### Aim of the task:
One part of the entries below is wanted: the lines from the one containing "-| committed width" through the one containing "-| stages: commit_pre". Write those out exactly and nothing else.
*** Block opens ***
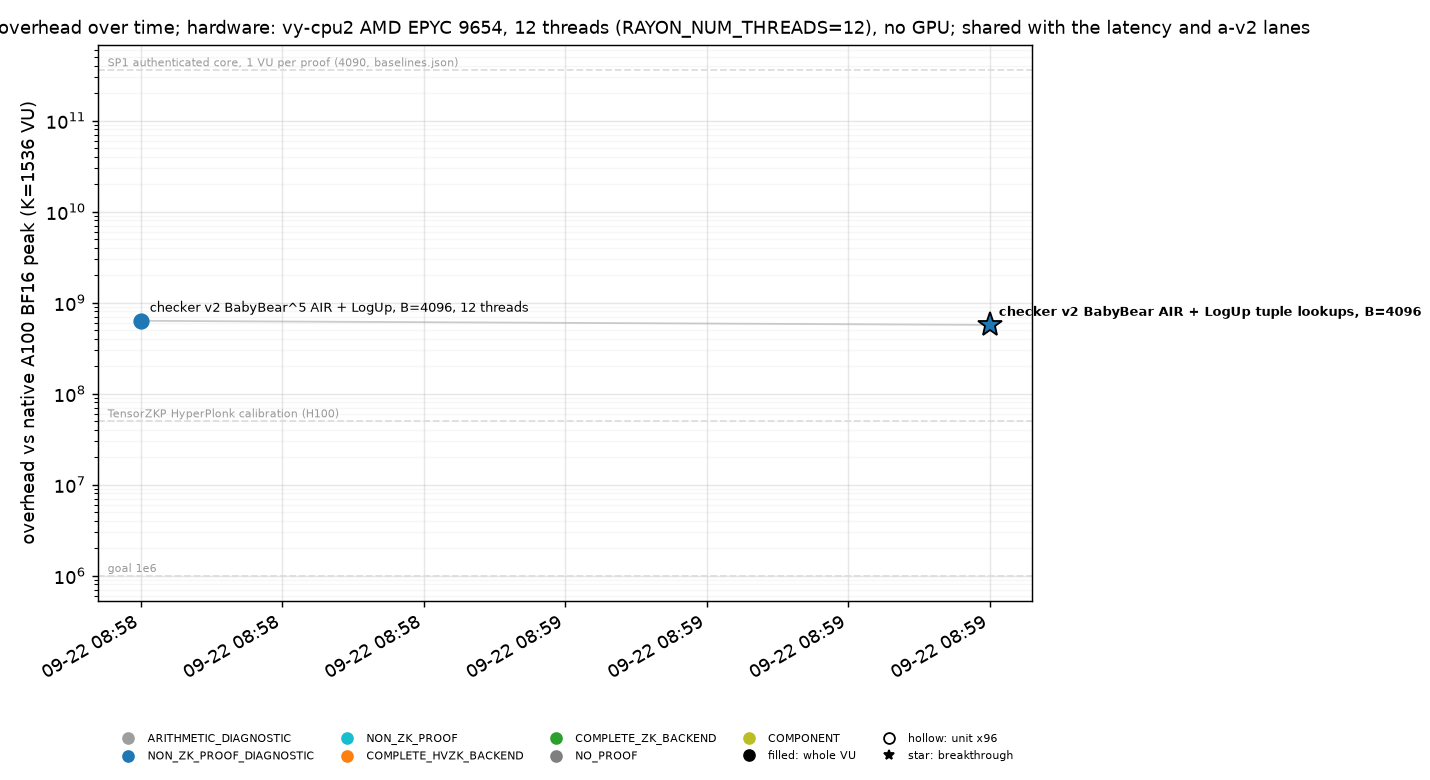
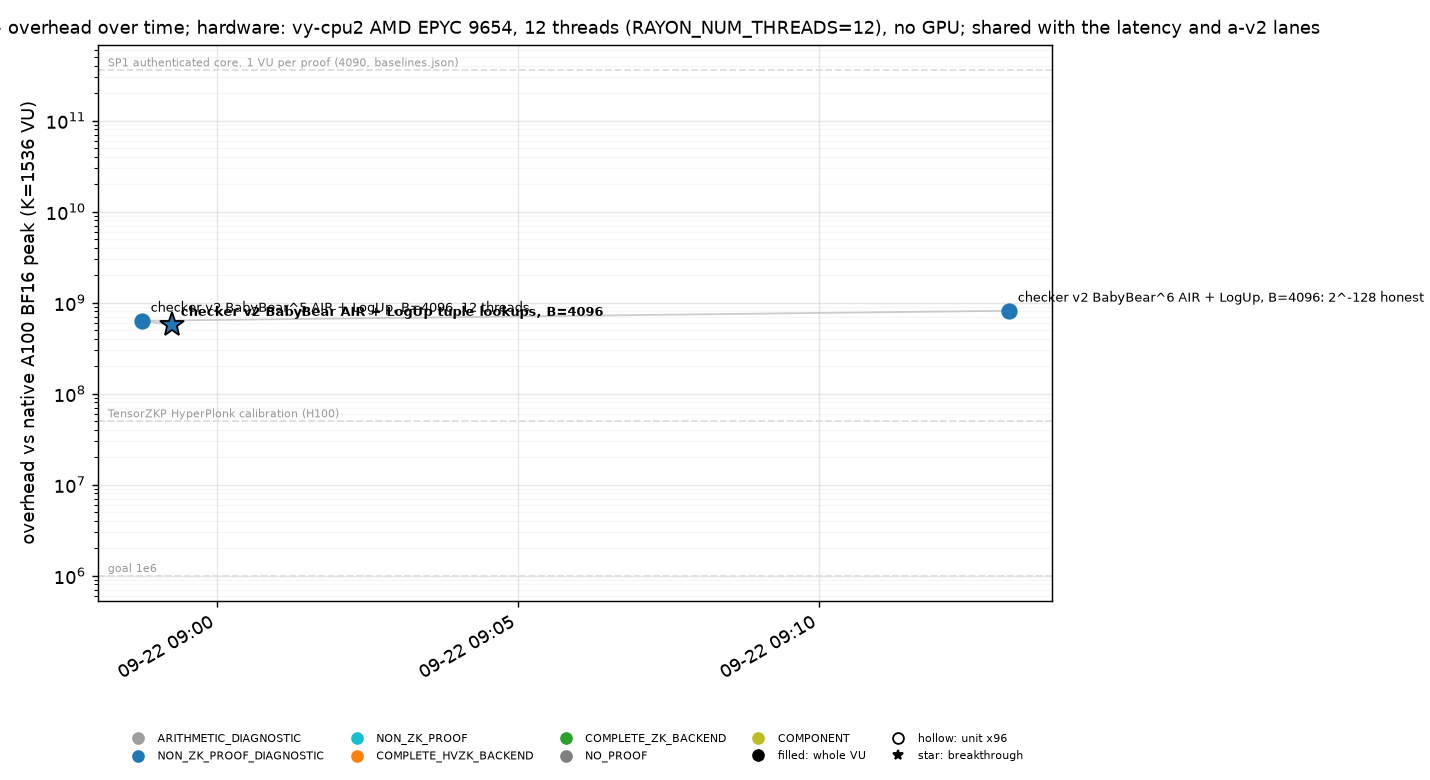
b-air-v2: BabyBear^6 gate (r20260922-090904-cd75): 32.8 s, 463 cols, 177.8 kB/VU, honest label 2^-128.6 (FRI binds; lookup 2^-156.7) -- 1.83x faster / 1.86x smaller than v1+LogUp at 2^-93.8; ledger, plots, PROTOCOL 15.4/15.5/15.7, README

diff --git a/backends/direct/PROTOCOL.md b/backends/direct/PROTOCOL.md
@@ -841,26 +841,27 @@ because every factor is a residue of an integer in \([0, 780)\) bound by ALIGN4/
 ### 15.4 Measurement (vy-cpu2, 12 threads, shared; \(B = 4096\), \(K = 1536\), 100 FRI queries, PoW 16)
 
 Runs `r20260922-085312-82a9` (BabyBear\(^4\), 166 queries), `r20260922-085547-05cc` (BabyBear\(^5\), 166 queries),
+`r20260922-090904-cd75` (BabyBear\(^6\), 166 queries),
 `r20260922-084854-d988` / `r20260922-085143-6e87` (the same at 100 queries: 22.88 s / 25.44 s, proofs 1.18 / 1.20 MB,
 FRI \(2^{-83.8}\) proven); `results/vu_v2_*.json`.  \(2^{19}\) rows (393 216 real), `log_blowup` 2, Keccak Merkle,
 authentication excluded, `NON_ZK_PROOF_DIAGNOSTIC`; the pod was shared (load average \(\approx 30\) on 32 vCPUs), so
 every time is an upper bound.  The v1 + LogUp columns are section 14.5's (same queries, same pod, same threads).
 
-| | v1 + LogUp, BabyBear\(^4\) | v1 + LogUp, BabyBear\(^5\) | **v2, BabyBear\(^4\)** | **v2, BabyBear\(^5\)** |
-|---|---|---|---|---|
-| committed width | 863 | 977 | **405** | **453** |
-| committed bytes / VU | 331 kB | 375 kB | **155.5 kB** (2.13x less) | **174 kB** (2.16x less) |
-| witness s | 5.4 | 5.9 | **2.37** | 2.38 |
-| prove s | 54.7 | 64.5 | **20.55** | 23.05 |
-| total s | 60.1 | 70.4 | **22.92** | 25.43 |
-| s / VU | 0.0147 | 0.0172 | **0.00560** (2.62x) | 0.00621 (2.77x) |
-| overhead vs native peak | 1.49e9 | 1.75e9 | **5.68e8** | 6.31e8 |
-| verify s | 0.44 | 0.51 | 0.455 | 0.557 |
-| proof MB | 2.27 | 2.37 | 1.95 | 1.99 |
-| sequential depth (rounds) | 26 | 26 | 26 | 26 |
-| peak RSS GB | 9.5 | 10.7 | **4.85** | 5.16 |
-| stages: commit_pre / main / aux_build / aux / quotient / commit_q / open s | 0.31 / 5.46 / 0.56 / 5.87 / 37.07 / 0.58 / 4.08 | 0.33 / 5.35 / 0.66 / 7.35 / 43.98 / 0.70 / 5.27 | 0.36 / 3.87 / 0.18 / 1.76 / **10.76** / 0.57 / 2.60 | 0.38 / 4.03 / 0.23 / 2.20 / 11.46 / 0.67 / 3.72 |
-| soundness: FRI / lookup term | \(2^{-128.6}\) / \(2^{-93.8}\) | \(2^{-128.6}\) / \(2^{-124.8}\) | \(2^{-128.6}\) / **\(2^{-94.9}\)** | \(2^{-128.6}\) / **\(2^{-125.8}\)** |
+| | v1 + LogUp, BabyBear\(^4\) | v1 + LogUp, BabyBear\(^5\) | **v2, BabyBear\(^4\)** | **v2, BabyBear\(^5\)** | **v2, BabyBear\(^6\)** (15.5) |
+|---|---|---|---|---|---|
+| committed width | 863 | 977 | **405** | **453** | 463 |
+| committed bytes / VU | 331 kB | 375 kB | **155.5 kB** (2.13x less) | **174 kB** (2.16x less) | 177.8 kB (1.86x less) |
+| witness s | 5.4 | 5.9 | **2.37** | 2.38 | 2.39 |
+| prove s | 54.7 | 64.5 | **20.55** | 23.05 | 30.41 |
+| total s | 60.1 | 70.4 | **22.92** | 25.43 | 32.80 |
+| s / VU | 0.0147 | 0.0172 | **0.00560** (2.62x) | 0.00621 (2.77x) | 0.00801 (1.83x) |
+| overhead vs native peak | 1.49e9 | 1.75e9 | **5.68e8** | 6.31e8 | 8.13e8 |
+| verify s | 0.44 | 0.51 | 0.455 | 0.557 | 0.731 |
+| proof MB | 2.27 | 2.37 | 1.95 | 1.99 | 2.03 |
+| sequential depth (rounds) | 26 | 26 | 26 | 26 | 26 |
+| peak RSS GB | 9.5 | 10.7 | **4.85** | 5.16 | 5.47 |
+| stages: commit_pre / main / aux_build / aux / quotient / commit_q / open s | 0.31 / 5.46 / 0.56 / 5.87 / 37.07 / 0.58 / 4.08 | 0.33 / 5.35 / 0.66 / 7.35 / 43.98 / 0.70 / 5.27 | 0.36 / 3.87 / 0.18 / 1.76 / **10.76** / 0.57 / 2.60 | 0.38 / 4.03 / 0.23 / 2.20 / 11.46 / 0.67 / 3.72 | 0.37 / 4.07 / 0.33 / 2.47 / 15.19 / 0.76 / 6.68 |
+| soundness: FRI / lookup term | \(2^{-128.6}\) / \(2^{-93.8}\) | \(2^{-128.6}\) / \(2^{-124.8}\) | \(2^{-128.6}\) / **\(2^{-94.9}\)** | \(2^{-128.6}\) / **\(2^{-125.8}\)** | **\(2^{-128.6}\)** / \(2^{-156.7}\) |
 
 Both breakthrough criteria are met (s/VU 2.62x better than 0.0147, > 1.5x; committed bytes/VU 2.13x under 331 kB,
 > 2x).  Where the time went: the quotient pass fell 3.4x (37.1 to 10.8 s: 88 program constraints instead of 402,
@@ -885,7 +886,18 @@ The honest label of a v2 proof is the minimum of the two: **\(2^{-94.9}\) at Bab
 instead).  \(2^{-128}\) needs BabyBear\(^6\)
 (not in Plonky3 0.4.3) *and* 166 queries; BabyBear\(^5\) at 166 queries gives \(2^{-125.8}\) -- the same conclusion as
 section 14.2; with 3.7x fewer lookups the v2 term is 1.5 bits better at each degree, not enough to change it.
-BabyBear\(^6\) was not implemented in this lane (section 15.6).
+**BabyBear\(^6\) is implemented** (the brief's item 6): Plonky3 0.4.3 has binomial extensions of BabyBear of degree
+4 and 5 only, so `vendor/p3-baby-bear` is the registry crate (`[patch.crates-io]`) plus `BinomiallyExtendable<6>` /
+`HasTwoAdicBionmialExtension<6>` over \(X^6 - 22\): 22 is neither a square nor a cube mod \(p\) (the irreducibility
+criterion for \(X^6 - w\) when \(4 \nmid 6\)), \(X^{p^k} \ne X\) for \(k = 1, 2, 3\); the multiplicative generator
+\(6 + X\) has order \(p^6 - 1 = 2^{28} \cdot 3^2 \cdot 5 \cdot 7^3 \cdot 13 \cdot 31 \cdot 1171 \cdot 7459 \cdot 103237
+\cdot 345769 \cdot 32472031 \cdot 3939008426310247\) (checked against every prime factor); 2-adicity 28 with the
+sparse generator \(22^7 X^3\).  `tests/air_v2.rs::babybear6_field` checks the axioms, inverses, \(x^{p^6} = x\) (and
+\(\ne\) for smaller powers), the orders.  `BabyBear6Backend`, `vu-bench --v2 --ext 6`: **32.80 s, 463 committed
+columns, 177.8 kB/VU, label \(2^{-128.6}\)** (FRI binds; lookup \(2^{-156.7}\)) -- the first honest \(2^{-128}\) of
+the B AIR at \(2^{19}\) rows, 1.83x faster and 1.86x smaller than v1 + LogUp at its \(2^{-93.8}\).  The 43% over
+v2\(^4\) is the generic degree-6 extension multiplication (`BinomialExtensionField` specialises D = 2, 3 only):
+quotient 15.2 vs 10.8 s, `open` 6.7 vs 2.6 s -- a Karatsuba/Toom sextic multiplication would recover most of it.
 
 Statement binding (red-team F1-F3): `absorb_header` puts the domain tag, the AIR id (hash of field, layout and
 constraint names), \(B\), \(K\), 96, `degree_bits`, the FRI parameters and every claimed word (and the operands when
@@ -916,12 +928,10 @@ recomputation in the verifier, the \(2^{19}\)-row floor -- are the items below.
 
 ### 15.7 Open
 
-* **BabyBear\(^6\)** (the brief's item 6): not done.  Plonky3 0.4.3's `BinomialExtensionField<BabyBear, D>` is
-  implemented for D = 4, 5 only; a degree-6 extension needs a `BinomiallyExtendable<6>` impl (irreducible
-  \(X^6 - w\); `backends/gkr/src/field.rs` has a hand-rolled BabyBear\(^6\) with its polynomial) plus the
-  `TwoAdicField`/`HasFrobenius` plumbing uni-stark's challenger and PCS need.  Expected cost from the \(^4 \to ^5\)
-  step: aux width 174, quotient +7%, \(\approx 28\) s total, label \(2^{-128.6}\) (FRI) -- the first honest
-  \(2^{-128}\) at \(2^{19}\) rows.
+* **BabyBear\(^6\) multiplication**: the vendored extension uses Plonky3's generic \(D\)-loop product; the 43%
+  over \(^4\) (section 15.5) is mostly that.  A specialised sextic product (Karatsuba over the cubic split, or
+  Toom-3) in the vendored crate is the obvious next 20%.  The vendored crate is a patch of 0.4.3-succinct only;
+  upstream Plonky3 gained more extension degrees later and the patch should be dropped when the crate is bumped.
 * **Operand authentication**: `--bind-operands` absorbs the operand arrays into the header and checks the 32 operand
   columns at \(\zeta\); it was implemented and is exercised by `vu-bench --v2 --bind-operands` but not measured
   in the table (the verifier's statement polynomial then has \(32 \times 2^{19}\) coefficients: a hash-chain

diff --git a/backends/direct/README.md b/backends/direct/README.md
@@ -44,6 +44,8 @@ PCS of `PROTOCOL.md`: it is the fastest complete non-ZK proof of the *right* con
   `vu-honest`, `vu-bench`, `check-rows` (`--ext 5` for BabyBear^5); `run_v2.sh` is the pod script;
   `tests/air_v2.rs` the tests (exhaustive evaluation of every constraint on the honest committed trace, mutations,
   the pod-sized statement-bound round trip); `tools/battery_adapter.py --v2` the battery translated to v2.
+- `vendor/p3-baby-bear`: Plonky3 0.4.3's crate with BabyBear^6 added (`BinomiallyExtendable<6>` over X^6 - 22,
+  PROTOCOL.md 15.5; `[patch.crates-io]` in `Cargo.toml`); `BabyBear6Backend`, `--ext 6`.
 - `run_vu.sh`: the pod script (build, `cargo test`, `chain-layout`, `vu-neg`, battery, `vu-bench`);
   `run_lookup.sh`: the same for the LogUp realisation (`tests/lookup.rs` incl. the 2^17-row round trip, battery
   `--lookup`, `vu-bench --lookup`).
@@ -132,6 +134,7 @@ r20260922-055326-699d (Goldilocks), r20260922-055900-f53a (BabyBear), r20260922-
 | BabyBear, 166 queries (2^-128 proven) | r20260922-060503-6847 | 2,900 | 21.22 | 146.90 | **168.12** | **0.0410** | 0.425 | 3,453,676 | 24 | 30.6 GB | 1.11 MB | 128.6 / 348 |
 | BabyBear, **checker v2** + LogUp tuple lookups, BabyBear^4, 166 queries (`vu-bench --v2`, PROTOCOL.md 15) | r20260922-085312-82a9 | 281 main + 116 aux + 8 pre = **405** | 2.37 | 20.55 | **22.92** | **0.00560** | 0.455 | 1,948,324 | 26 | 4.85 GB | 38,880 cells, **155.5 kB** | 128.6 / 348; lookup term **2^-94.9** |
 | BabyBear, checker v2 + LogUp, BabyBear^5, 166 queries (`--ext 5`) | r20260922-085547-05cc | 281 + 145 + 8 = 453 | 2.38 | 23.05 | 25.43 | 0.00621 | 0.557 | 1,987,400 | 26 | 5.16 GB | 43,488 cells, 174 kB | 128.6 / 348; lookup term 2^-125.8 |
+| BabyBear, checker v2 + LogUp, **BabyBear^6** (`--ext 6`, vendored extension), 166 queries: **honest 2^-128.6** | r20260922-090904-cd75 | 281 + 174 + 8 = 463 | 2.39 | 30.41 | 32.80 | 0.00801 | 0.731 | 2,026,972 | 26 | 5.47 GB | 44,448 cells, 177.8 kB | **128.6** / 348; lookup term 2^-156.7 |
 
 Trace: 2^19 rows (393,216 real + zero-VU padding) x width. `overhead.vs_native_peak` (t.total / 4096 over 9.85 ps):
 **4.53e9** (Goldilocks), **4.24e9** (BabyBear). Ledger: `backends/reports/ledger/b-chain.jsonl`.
*** Block closes ***
### Response for this exercise:
-| committed width | 863 | 977 | **405** | **453** |
-| committed bytes / VU | 331 kB | 375 kB | **155.5 kB** (2.13x less) | **174 kB** (2.16x less) |
-| witness s | 5.4 | 5.9 | **2.37** | 2.38 |
-| prove s | 54.7 | 64.5 | **20.55** | 23.05 |
-| total s | 60.1 | 70.4 | **22.92** | 25.43 |
-| s / VU | 0.0147 | 0.0172 | **0.00560** (2.62x) | 0.00621 (2.77x) |
-| overhead vs native peak | 1.49e9 | 1.75e9 | **5.68e8** | 6.31e8 |
-| verify s | 0.44 | 0.51 | 0.455 | 0.557 |
-| proof MB | 2.27 | 2.37 | 1.95 | 1.99 |
-| sequential depth (rounds) | 26 | 26 | 26 | 26 |
-| peak RSS GB | 9.5 | 10.7 | **4.85** | 5.16 |
-| stages: commit_pre / main / aux_build / aux / quotient / commit_q / open s | 0.31 / 5.46 / 0.56 / 5.87 / 37.07 / 0.58 / 4.08 | 0.33 / 5.35 / 0.66 / 7.35 / 43.98 / 0.70 / 5.27 | 0.36 / 3.87 / 0.18 / 1.76 / **10.76** / 0.57 / 2.60 | 0.38 / 4.03 / 0.23 / 2.20 / 11.46 / 0.67 / 3.72 |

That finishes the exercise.